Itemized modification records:
-------

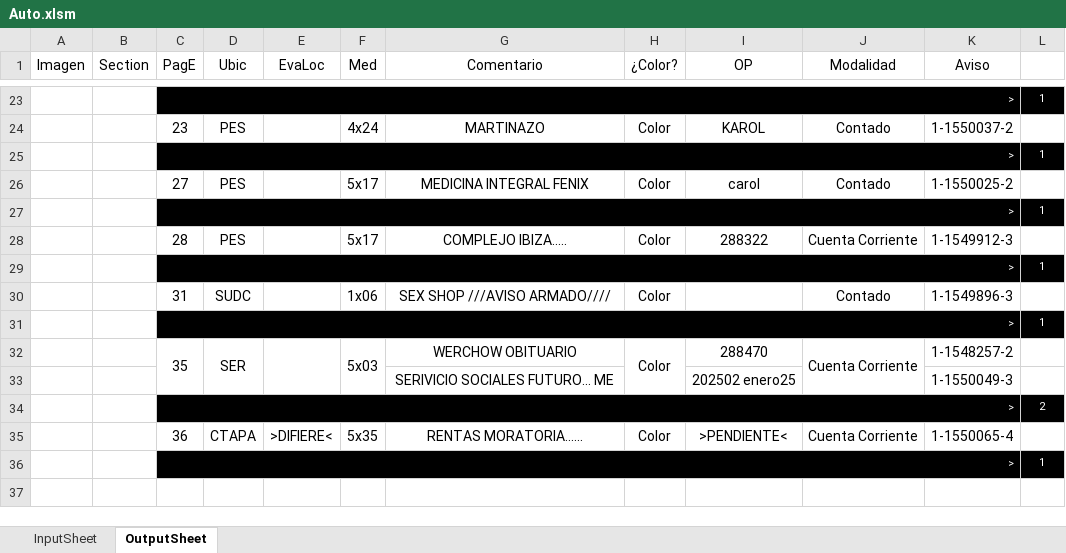
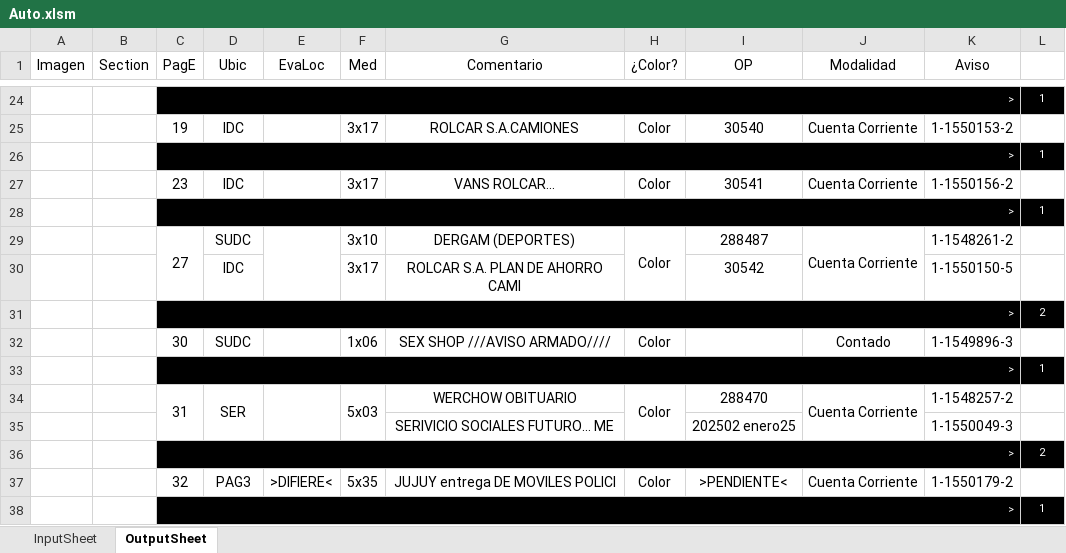
Before and after one commit to zherar7ordoya/xMSO-Excel, an Excel workbook: Auto.xlsm, sheet OutputSheet, drawn as a sheet; only a part is shown, gaps mark what is left out; values as stored, in another font and other column widths than the file's, no borders; conditional formats not drawn; removed rows and columns are numbered as before the commit, all else as after; the diff covers the shown part only; the diff names each change by its address in the sheet, - before the commit and + after, or states it on an @@ line.

```diff
--- a/Auto.xlsm (sheet OutputSheet)
+++ b/Auto.xlsm (sheet OutputSheet)
-row 24:  |  | 23 | PES |  | 4x24 | MARTINAZO | Color | KAROL | Contado | 1-1550037-2 | 1
+row 25:  |  | 19 | IDC |  | 3x17 | ROLCAR S.A.CAMIONES | Color | 30540 | Cuenta Corriente | 1-1550153-2 | 1
-row 26:  |  | 27 | PES |  | 5x17 | MEDICINA INTEGRAL FENIX | Color | carol | Contado | 1-1550025-2 | 1
+row 27:  |  | 23 | IDC |  | 3x17 | VANS ROLCAR... | Color | 30541 | Cuenta Corriente | 1-1550156-2 | 1
-row 28:  |  | 28 | PES |  | 5x17 | COMPLEJO IBIZA..... | Color | 288322 | Cuenta Corriente | 1-1549912-3 | 1
+row 29:  |  | 27 | SUDC |  | 3x10 | DERGAM (DEPORTES) | Color | 288487 | Cuenta Corriente | 1-1548261-2 | 1
+row 30:  |  |  | IDC |  | 3x17 | ROLCAR S.A. PLAN DE AHORRO CAMI |  | 30542 |  | 1-1550150-5 | 1
+row 31:  |  | > |  |  |  |  |  |  |  |  | 2
+row 32:  |  | 30 | SUDC |  | 1x06 | SEX SHOP ///AVISO ARMADO//// | Color |  | Contado | 1-1549896-3 | 1
-row 30:  |  | 31 | SUDC |  | 1x06 | SEX SHOP ///AVISO ARMADO//// | Color |  | Contado | 1-1549896-3 | 1
@@ row 31 moved to row 5: > @@
-C34 (PagE): 35
+C34 (PagE): 31
-C37 (PagE): 36
+C37 (PagE): 32
-D37 (Ubic): CTAPA
+D37 (Ubic): PAG3
-G37 (Comentario): RENTAS MORATORIA......
+G37 (Comentario): JUJUY entrega DE MOVILES POLICI
-K37 (Aviso): 1-1550065-4
+K37 (Aviso): 1-1550179-2
```
Also changed, not shown: 7 added rows, 7 removed rows, 15 edited cells and merged cells elsewhere in this sheet, hidden cells.
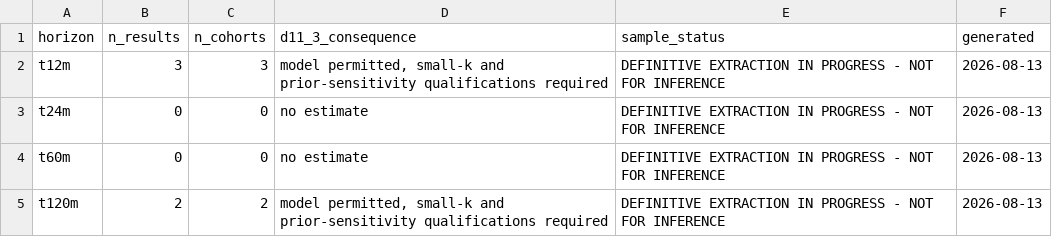
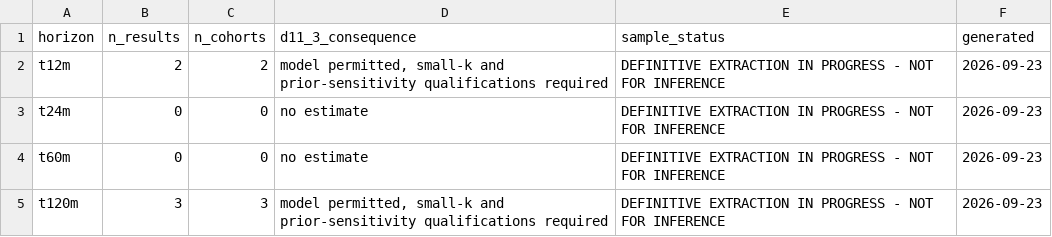
Before and after one commit to ricardotwumasi/psychosis-outcomes-employment, a CSV file: results/design_package/pool_by_horizon.csv, drawn as a sheet.

```diff
--- a/results/design_package/pool_by_horizon.csv
+++ b/results/design_package/pool_by_horizon.csv
@@ -1,5 +1,5 @@
 "horizon","n_results","n_cohorts","d11_3_consequence","sample_status","generated"
-"t12m",3,3,"model permitted, small-k and prior-sensitivity qualifications required","DEFINITIVE EXTRACTION IN PROGRESS - NOT FOR INFERENCE","2026-08-13"
-"t24m",0,0,"no estimate","DEFINITIVE EXTRACTION IN PROGRESS - NOT FOR INFERENCE","2026-08-13"
-"t60m",0,0,"no estimate","DEFINITIVE EXTRACTION IN PROGRESS - NOT FOR INFERENCE","2026-08-13"
-"t120m",2,2,"model permitted, small-k and prior-sensitivity qualifications required","DEFINITIVE EXTRACTION IN PROGRESS - NOT FOR INFERENCE","2026-08-13"
+"t12m",2,2,"model permitted, small-k and prior-sensitivity qualifications required","DEFINITIVE EXTRACTION IN PROGRESS - NOT FOR INFERENCE","2026-09-23"
+"t24m",0,0,"no estimate","DEFINITIVE EXTRACTION IN PROGRESS - NOT FOR INFERENCE","2026-09-23"
+"t60m",0,0,"no estimate","DEFINITIVE EXTRACTION IN PROGRESS - NOT FOR INFERENCE","2026-09-23"
+"t120m",3,3,"model permitted, small-k and prior-sensitivity qualifications required","DEFINITIVE EXTRACTION IN PROGRESS - NOT FOR INFERENCE","2026-09-23"
```
Also changed, not shown: results/design_package/attrition_by_horizon.csv, results/design_package/reports_set_aside.csv, 2 other files.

-------

REQUIREMENT –
Looking at the entries, state how many lines hold the string "prior", with the number as the sole reply.

SOLUTION TO THE EXERCISE –
4